Freedom Riders will be screened Tuesday, Nov. 18, from 4-8 p.m. at UALR’s Stella Boyle-Smith Concert Hall. A community discussion led by UALR History Department professor John A. Kirk, Ph.D., will follow.
Attracting a diverse group of volunteers—black and white, young and old, male and female, secular and religious, northern and southern—the Freedom Rides of 1961 took the civil rights struggle out of the courtroom and onto the streets of the Jim Crow South. Freedom Riders tells the terrifying, moving, and suspenseful story of a time when white and black volunteers riding a bus into the Deep South risked being jailed, beaten, or killed, as white local and state authorities ignored or encouraged violent attacks.
The film includes previously unseen amateur 8mm footage of the burning bus on which some Freedom Riders were temporarily trapped, taken by a local twelve-year-old and held as evidence since 1961 by the FBI.
RSVP NOW to see Freedom Riders and the other films featured in the Created Equal: America’s Civil Rights Struggle Film Series.
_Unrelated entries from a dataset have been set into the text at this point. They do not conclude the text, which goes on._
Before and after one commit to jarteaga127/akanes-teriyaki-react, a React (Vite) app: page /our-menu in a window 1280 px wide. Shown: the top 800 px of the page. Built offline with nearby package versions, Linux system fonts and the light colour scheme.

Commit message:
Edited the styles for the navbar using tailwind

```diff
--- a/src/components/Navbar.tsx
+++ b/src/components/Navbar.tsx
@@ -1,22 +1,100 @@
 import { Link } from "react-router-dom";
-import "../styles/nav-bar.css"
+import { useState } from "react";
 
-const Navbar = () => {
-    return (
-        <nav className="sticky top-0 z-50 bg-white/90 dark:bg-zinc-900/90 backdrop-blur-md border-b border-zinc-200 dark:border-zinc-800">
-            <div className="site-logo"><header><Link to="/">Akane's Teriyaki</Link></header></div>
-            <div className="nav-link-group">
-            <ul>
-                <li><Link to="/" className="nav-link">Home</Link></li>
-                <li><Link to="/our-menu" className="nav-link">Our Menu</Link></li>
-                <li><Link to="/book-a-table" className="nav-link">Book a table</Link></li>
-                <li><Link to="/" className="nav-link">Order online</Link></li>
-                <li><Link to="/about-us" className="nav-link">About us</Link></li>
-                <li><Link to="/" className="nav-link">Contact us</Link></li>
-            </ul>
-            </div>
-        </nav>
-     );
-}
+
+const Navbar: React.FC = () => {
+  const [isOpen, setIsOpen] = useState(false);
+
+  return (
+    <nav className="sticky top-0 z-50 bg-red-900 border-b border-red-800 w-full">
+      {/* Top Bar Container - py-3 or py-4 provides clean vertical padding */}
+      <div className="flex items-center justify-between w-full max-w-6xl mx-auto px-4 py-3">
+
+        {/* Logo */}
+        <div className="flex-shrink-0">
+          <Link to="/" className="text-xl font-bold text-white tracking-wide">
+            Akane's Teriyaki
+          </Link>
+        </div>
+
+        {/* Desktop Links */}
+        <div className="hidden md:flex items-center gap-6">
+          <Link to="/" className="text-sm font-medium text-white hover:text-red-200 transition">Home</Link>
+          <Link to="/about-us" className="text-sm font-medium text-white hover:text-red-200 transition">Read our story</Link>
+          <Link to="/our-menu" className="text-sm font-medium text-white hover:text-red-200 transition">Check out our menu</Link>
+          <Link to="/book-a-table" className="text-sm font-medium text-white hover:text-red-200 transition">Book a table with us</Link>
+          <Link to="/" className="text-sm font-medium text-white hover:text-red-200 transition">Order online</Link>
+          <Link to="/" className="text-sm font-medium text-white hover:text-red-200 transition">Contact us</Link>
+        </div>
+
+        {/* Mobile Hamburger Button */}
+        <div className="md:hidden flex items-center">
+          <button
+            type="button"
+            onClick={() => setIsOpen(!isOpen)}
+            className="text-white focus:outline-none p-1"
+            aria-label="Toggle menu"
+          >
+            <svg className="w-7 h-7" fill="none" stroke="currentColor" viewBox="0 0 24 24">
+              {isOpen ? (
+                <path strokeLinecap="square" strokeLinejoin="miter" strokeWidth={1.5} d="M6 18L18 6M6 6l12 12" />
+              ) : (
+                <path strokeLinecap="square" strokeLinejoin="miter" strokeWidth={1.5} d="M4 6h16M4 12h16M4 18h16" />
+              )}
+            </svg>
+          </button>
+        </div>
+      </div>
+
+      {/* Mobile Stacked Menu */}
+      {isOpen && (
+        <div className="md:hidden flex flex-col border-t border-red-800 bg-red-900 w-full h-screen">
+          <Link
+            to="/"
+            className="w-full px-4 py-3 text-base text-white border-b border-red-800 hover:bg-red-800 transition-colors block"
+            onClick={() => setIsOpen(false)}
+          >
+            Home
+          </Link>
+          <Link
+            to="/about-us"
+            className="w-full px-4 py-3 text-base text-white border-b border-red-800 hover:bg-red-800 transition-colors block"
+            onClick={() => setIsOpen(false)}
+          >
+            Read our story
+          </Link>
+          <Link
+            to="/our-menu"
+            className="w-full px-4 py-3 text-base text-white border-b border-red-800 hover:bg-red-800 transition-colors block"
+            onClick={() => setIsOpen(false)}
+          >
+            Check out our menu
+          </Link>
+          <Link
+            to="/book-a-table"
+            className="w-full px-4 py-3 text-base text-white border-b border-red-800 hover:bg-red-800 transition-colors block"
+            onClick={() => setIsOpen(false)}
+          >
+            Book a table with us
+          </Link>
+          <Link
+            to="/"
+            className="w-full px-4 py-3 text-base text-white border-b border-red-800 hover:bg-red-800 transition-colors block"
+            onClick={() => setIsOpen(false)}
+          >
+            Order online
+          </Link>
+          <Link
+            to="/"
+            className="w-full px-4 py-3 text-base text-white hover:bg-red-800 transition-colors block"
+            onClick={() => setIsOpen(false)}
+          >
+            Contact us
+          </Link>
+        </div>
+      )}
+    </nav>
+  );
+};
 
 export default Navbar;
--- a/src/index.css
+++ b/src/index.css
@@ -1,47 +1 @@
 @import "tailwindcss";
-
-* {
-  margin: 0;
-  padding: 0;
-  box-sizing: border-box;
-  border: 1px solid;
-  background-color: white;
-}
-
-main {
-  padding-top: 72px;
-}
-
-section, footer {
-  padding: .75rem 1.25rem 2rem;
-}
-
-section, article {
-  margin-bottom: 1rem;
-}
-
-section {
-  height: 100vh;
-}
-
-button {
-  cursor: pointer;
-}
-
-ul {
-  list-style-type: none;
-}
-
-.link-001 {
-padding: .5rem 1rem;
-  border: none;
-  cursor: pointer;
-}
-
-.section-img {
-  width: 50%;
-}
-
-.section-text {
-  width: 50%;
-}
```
The Created Equal: America’s Civil Rights Struggle film series is made possible through a grant from the National Endowment for the Humanities, as part of its Bridging Cultures initiative, in partnership with The Gilder Lehrman Institute of American History and presented by the UALR Center for Arkansas History and Culture.